Material supplied:
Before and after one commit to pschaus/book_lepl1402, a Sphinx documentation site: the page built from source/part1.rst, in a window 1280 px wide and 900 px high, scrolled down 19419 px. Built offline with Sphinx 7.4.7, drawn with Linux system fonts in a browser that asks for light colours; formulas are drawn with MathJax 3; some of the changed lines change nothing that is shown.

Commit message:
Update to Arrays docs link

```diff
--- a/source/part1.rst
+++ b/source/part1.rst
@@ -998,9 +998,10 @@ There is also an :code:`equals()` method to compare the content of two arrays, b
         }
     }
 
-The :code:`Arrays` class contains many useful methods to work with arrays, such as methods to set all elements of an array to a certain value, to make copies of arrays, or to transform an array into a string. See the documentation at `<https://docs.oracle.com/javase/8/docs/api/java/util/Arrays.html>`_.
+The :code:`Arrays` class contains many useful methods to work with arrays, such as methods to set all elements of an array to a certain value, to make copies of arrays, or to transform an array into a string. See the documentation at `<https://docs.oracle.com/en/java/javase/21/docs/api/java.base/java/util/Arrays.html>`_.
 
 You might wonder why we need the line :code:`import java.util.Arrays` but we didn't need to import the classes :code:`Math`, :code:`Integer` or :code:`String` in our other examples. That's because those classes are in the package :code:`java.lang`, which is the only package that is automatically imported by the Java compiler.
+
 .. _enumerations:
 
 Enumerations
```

==

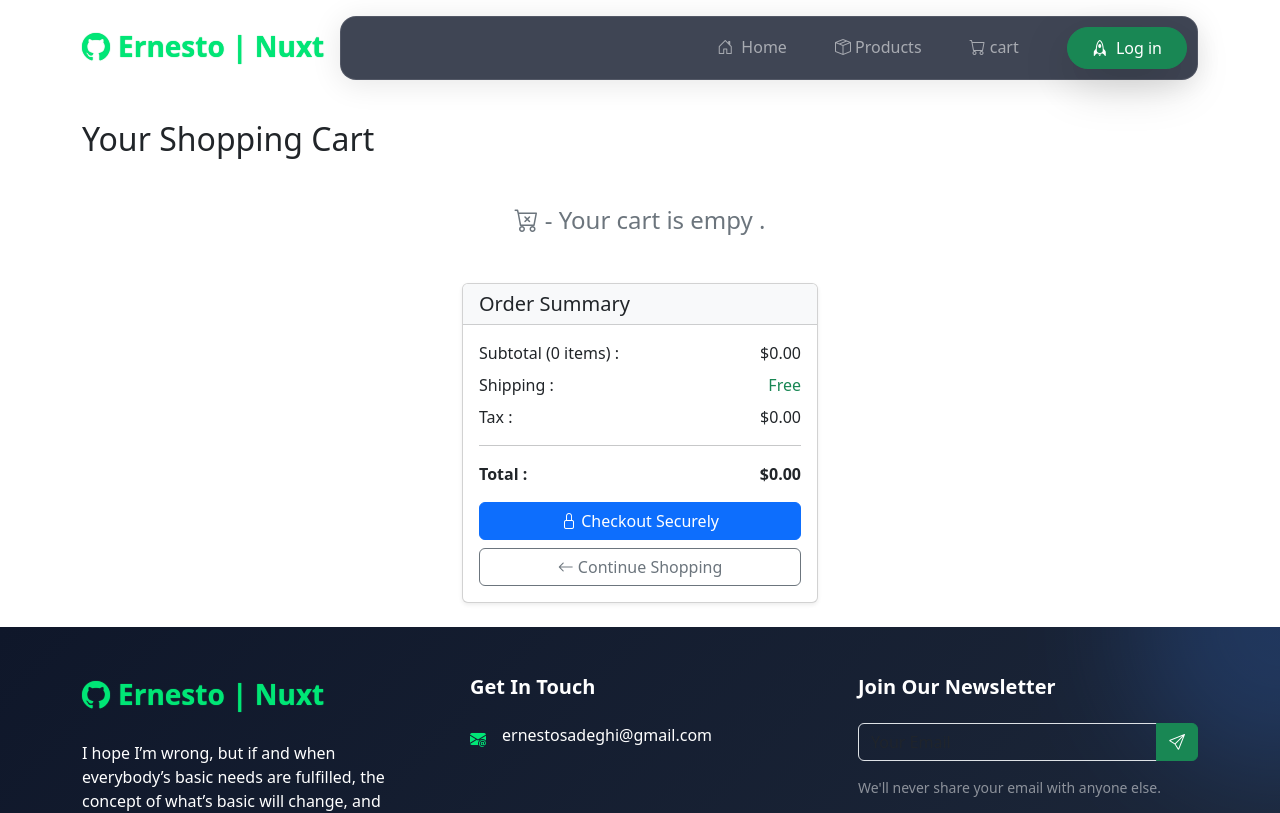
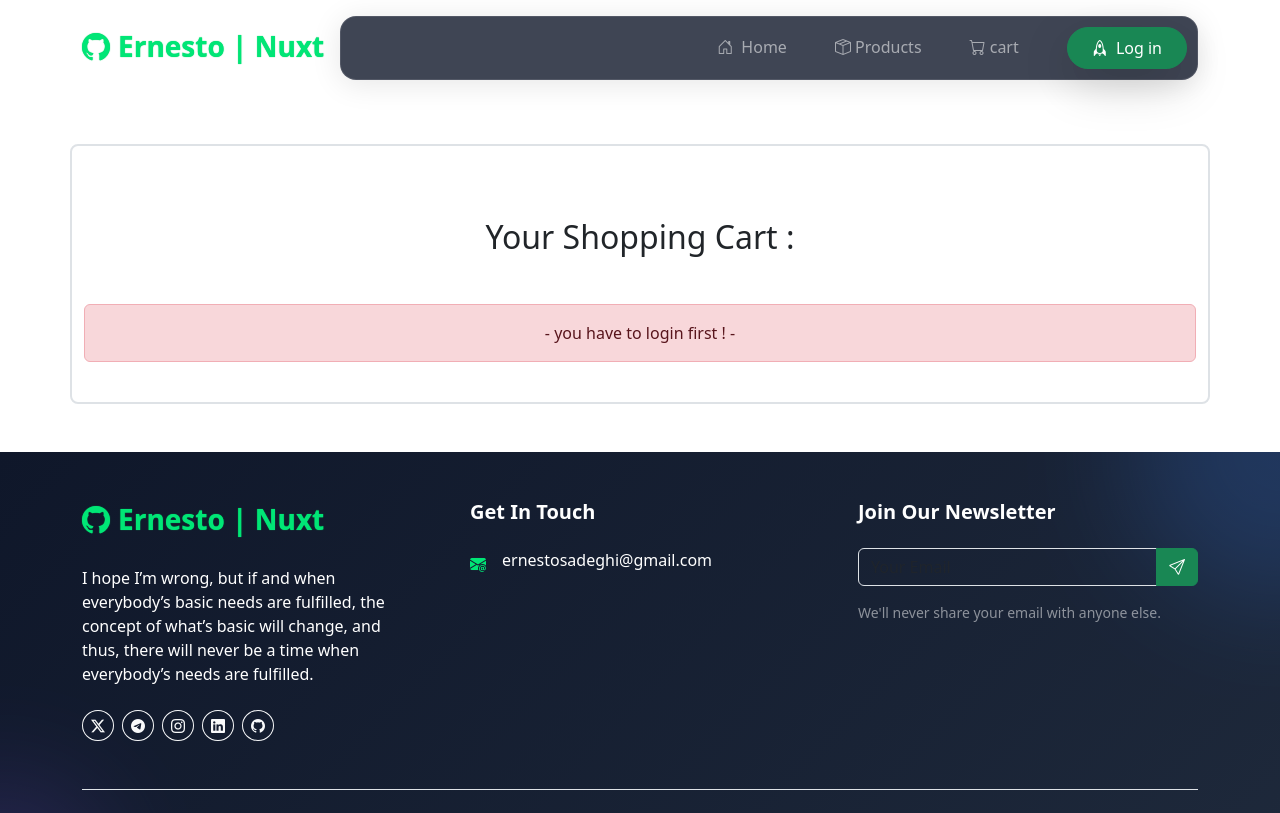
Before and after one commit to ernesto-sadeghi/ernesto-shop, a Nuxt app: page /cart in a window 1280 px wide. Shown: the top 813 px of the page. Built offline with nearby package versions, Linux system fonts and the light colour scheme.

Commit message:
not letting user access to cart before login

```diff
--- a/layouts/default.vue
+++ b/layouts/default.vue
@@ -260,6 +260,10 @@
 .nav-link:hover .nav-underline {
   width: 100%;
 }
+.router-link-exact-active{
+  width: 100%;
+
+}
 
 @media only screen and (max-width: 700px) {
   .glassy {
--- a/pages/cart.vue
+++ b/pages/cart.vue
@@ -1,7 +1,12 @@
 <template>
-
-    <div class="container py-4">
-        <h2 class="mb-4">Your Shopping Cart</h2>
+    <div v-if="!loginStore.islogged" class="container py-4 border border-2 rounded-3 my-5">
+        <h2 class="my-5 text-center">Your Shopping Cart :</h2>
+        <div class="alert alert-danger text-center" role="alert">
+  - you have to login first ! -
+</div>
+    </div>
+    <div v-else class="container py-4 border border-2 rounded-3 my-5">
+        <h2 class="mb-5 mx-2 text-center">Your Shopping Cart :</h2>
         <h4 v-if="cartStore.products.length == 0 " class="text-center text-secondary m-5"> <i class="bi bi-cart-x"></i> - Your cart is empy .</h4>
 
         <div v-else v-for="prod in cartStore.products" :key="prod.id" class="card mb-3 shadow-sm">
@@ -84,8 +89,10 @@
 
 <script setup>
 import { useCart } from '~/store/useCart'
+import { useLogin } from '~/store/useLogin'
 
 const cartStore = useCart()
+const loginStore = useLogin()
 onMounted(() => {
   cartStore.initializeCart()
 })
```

What you have to do: Find the lines in the records that contain the word "Shopping", then copy every one of them.

Task answer:
-        <h2 class="mb-4">Your Shopping Cart</h2>
+        <h2 class="my-5 text-center">Your Shopping Cart :</h2>
+        <h2 class="mb-5 mx-2 text-center">Your Shopping Cart :</h2>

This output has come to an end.